Q: Your protagonist, Darcy Fitzwilliam, has ambition and self-respect (and, yes, pride). Though celebrated in men, women who possess these traits are often viewed as snobs, or otherwise negatively. Why do you think this double-standard persists and do you hope that the novel might change this a bit?

A: Sigh, we have a long way to go to accept people—men and women as they are. Men can be nurturing and women can be aggressive and ambitious. I think it’s always easy to simplify gender roles, but what we have learned now as a culture and society is that there are so many ways to be human—and that’s a great thing. I hope my story helps young girls see themselves in the Master of the Universe role.

Q: When Darcy rushes home from the New York City to quiet Pemberley, Ohio, she is forced to confront the familial misunderstandings that have largely shaped the person she’s become.  Do homecomings lend themselves particularly well to moments of reckoning, and how does the juxtaposition of big city life with suburban living serve to enhance this theme?

A: I think when you go home you have to confront your past, and who you are before you started layering on the armor, so to speak. And you’re around people who knew you before you went away and became this huge success, so there’s this feeling that maybe they know the “real you.” I sort of think the real you is always the person you chose to become in the big city, so I wanted Darcy to be proud of that too—of who she made herself become.

Q: You have written for audiences of all ages. How does your target demographic guide your approach/process? And can Pride and Prejudice and Mistletoe serve as a bridge between YA and adult readers?

A: Honestly, I write for myself and my own entertainment, but yes I think this book bridges the gap as it’s playful and fun and also young people have to read Pride & Prejudice in school, so they can compare and contrast this version with the original.

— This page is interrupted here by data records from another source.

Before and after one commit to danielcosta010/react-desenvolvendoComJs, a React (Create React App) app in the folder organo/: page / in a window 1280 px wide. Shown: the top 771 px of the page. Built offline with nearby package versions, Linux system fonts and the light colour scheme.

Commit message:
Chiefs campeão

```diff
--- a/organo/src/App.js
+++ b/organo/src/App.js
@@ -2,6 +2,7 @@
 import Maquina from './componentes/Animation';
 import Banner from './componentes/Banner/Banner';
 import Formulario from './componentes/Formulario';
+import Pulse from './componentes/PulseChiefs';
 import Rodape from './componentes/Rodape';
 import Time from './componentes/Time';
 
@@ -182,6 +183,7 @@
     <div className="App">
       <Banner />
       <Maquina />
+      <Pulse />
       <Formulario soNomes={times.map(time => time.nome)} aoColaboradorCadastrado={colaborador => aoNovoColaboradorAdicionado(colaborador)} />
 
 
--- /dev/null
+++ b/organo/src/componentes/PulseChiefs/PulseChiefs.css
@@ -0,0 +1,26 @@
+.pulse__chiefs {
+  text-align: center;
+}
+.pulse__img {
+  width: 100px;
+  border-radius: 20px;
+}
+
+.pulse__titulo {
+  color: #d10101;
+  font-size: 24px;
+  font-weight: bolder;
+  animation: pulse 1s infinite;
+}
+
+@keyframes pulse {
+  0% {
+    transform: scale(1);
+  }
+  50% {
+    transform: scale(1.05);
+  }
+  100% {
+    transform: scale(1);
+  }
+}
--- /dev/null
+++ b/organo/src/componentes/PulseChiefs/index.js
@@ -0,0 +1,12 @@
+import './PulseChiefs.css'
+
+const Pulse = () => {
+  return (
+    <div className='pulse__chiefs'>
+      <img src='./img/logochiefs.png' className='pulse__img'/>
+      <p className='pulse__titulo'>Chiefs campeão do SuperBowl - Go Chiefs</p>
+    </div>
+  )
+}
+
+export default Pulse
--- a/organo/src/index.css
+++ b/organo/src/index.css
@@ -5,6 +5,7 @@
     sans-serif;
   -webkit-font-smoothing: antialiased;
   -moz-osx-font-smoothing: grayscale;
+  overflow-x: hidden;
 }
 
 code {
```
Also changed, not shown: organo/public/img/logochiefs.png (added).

Q: Given that the holidays are upon us, tell us why you think books make for meaningful gift-giving. Also, do you have any advice for how givers can go about getting the right book(s) in the right hand(s)? 

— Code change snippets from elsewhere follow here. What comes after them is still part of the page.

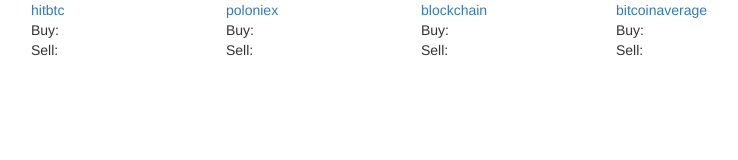
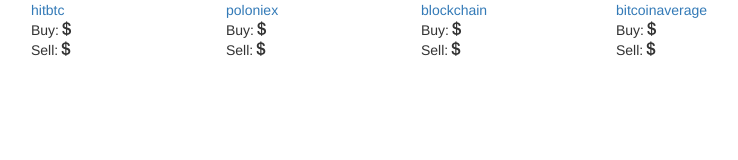
Before and after one commit to GuskiS/react-bitcoin-ticker, a React app: page / in a window 1280 px wide. Shown: the top 160 px of the page, without its empty margins (39-777 px from the left). Built offline with nearby package versions, Linux system fonts and the light colour scheme; no server answers.

Commit message:
Added animations for data update

```diff
--- a/src/components/feed.component.jsx
+++ b/src/components/feed.component.jsx
@@ -51,6 +51,16 @@
       .repeat();
   }
 
+  componentWillUpdate(props, state) {
+    if(state.data.sell) {
+      this.refs.content.classList.add('blink');
+    }
+  }
+
+  componentDidUpdate() {
+    setTimeout(() => this.refs.content.classList.remove('blink'), 500);
+  }
+
   componentDidMount() {
     const subscription = this.state.observable.subscribe(this.response.bind(this));
     this.setState({ subscription });
@@ -66,16 +76,20 @@
 
     return (
       <div className='col-xs-12 col-sm-2 feed-component'>
+        <div ref='content'>
           <a href={ url }>{ type }</a>
 
           <div>
             Buy:
-          <span className={ classes.buy }>{ data.buy }</span>
+            <span className='glyphicon glyphicon-usd'>{ data.buy }</span>
+            <span className={ classes.buy }></span>
           </div>
 
           <div>
             Sell:
-          <span className={ classes.sell }>{ data.sell }</span>
+            <span className='glyphicon glyphicon-usd'>{ data.sell }</span>
+            <span className={ classes.sell }></span>
+          </div>
         </div>
       </div>
     )
--- a/styles/index.scss
+++ b/styles/index.scss
@@ -1,5 +1,20 @@
 .bitcoin-component {
   .feed-component {
+    .blink {
+      -webkit-animation-name: blink;
+      -webkit-animation-duration: .5s;
+      animation-name: blink;
+      animation-duration: .5s;
+      @-webkit-keyframes blink {
+        from {background-color: red;}
+        to {background-color: yellow;}
+      }
+      @keyframes blink {
+        from {background-color: white;}
+        to {background-color: #BADA55;}
+      }
+    }
+
     .glyphicon {
       &.glyphicon-arrow-up { color: green; }
       &.glyphicon-arrow-down { color: red; }
```
Lines whose indentation alone changed are shown as unchanged.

A: Sharing books is sharing a part of your soul. But books are also such personal choices for each reader.  So, the ideal gift of a book is a combination of the tastes and desires of the giver and the receiver.

This interview was edited for publication

John B. Valeri wrote about books for Examiner.com from 2009 to 2016. He currently contributes to the Big Thrill, Crimespree Magazine, Criminal Element, Mystery Scene Magazine, the National Book Review, the News and Times, the Strand Magazine, and Suspense Magazine. He made his fiction debut in Tricks and Treats, an award-winning anthology published by Books & Boos Press in 2016. He can be found online at www.johnbvaleri.com.